> _EXERCISE PROMPT_: Write the records out again, precisely as they stand.

> _INFORMATION SUPPLIED_:

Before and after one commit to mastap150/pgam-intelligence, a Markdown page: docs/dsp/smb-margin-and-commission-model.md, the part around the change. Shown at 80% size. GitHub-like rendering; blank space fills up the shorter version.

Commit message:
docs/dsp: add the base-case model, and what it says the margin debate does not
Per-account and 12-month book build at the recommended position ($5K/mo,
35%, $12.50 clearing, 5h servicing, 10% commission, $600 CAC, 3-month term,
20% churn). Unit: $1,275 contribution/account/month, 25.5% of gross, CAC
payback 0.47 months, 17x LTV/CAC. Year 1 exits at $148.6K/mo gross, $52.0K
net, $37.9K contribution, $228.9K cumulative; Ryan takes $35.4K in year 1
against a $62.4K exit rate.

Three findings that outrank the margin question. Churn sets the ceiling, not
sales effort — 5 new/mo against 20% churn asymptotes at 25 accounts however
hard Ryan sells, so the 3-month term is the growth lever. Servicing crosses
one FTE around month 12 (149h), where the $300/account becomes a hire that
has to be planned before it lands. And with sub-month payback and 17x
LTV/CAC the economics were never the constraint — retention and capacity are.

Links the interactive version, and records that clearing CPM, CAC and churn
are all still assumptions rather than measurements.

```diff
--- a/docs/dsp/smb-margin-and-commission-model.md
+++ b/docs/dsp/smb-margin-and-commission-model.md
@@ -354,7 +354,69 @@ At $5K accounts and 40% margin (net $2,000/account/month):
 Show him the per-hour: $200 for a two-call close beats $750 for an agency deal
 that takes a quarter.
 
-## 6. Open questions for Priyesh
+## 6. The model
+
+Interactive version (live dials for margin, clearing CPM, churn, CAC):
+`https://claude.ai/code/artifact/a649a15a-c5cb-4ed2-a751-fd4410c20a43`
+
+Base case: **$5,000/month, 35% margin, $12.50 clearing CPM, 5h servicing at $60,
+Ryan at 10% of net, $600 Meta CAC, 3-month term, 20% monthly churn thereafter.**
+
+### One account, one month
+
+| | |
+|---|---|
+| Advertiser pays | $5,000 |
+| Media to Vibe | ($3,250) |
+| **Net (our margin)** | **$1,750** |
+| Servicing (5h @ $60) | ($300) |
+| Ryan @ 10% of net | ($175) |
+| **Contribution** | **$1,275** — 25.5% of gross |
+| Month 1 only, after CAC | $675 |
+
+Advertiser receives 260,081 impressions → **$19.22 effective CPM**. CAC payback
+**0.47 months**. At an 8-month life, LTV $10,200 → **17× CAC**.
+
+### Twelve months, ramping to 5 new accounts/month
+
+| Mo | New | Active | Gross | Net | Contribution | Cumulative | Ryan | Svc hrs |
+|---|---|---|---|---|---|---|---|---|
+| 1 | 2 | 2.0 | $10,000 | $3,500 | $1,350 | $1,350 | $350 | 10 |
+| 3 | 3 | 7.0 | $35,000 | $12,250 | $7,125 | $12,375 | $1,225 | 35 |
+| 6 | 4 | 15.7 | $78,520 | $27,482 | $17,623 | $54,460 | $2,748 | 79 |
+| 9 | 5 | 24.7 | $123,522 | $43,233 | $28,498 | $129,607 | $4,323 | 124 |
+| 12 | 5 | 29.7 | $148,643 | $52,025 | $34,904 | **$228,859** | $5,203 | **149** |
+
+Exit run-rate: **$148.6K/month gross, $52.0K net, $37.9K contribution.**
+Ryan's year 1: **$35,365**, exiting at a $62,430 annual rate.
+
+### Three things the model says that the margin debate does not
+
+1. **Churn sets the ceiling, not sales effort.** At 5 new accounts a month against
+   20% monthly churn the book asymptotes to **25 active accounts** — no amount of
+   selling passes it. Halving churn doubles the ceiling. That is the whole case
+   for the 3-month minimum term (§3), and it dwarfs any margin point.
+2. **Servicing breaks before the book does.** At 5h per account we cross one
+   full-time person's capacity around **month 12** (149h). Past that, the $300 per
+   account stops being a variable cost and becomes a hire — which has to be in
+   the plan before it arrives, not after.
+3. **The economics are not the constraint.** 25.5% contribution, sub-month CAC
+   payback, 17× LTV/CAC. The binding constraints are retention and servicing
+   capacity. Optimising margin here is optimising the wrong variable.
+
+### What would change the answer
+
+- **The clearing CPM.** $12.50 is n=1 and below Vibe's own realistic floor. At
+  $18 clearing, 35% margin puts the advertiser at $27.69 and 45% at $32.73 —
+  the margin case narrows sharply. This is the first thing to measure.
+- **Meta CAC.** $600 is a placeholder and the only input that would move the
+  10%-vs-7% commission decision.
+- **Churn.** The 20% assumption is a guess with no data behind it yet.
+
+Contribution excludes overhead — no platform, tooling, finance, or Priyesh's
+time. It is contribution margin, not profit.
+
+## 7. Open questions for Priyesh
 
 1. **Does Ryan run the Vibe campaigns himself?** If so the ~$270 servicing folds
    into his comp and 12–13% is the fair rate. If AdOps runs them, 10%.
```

> _ANSWER TO THE PROBLEM_:
Before and after one commit to mastap150/pgam-intelligence, a Markdown page: docs/dsp/smb-margin-and-commission-model.md, the part around the change. Shown at 80% size. GitHub-like rendering; blank space fills up the shorter version.

Commit message:
docs/dsp: add the base-case model, and what it says the margin debate does not
Per-account and 12-month book build at the recommended position ($5K/mo,
35%, $12.50 clearing, 5h servicing, 10% commission, $600 CAC, 3-month term,
20% churn). Unit: $1,275 contribution/account/month, 25.5% of gross, CAC
payback 0.47 months, 17x LTV/CAC. Year 1 exits at $148.6K/mo gross, $52.0K
net, $37.9K contribution, $228.9K cumulative; Ryan takes $35.4K in year 1
against a $62.4K exit rate.

Three findings that outrank the margin question. Churn sets the ceiling, not
sales effort — 5 new/mo against 20% churn asymptotes at 25 accounts however
hard Ryan sells, so the 3-month term is the growth lever. Servicing crosses
one FTE around month 12 (149h), where the $300/account becomes a hire that
has to be planned before it lands. And with sub-month payback and 17x
LTV/CAC the economics were never the constraint — retention and capacity are.

Links the interactive version, and records that clearing CPM, CAC and churn
are all still assumptions rather than measurements.

```diff
--- a/docs/dsp/smb-margin-and-commission-model.md
+++ b/docs/dsp/smb-margin-and-commission-model.md
@@ -354,7 +354,69 @@ At $5K accounts and 40% margin (net $2,000/account/month):
 Show him the per-hour: $200 for a two-call close beats $750 for an agency deal
 that takes a quarter.
 
-## 6. Open questions for Priyesh
+## 6. The model
+
+Interactive version (live dials for margin, clearing CPM, churn, CAC):
+`https://claude.ai/code/artifact/a649a15a-c5cb-4ed2-a751-fd4410c20a43`
+
+Base case: **$5,000/month, 35% margin, $12.50 clearing CPM, 5h servicing at $60,
+Ryan at 10% of net, $600 Meta CAC, 3-month term, 20% monthly churn thereafter.**
+
+### One account, one month
+
+| | |
+|---|---|
+| Advertiser pays | $5,000 |
+| Media to Vibe | ($3,250) |
+| **Net (our margin)** | **$1,750** |
+| Servicing (5h @ $60) | ($300) |
+| Ryan @ 10% of net | ($175) |
+| **Contribution** | **$1,275** — 25.5% of gross |
+| Month 1 only, after CAC | $675 |
+
+Advertiser receives 260,081 impressions → **$19.22 effective CPM**. CAC payback
+**0.47 months**. At an 8-month life, LTV $10,200 → **17× CAC**.
+
+### Twelve months, ramping to 5 new accounts/month
+
+| Mo | New | Active | Gross | Net | Contribution | Cumulative | Ryan | Svc hrs |
+|---|---|---|---|---|---|---|---|---|
+| 1 | 2 | 2.0 | $10,000 | $3,500 | $1,350 | $1,350 | $350 | 10 |
+| 3 | 3 | 7.0 | $35,000 | $12,250 | $7,125 | $12,375 | $1,225 | 35 |
+| 6 | 4 | 15.7 | $78,520 | $27,482 | $17,623 | $54,460 | $2,748 | 79 |
+| 9 | 5 | 24.7 | $123,522 | $43,233 | $28,498 | $129,607 | $4,323 | 124 |
+| 12 | 5 | 29.7 | $148,643 | $52,025 | $34,904 | **$228,859** | $5,203 | **149** |
+
+Exit run-rate: **$148.6K/month gross, $52.0K net, $37.9K contribution.**
+Ryan's year 1: **$35,365**, exiting at a $62,430 annual rate.
+
+### Three things the model says that the margin debate does not
+
+1. **Churn sets the ceiling, not sales effort.** At 5 new accounts a month against
+   20% monthly churn the book asymptotes to **25 active accounts** — no amount of
+   selling passes it. Halving churn doubles the ceiling. That is the whole case
+   for the 3-month minimum term (§3), and it dwarfs any margin point.
+2. **Servicing breaks before the book does.** At 5h per account we cross one
+   full-time person's capacity around **month 12** (149h). Past that, the $300 per
+   account stops being a variable cost and becomes a hire — which has to be in
+   the plan before it arrives, not after.
+3. **The economics are not the constraint.** 25.5% contribution, sub-month CAC
+   payback, 17× LTV/CAC. The binding constraints are retention and servicing
+   capacity. Optimising margin here is optimising the wrong variable.
+
+### What would change the answer
+
+- **The clearing CPM.** $12.50 is n=1 and below Vibe's own realistic floor. At
+  $18 clearing, 35% margin puts the advertiser at $27.69 and 45% at $32.73 —
+  the margin case narrows sharply. This is the first thing to measure.
+- **Meta CAC.** $600 is a placeholder and the only input that would move the
+  10%-vs-7% commission decision.
+- **Churn.** The 20% assumption is a guess with no data behind it yet.
+
+Contribution excludes overhead — no platform, tooling, finance, or Priyesh's
+time. It is contribution margin, not profit.
+
+## 7. Open questions for Priyesh
 
 1. **Does Ryan run the Vibe campaigns himself?** If so the ~$270 servicing folds
    into his comp and 12–13% is the fair rate. If AdOps runs them, 10%.
```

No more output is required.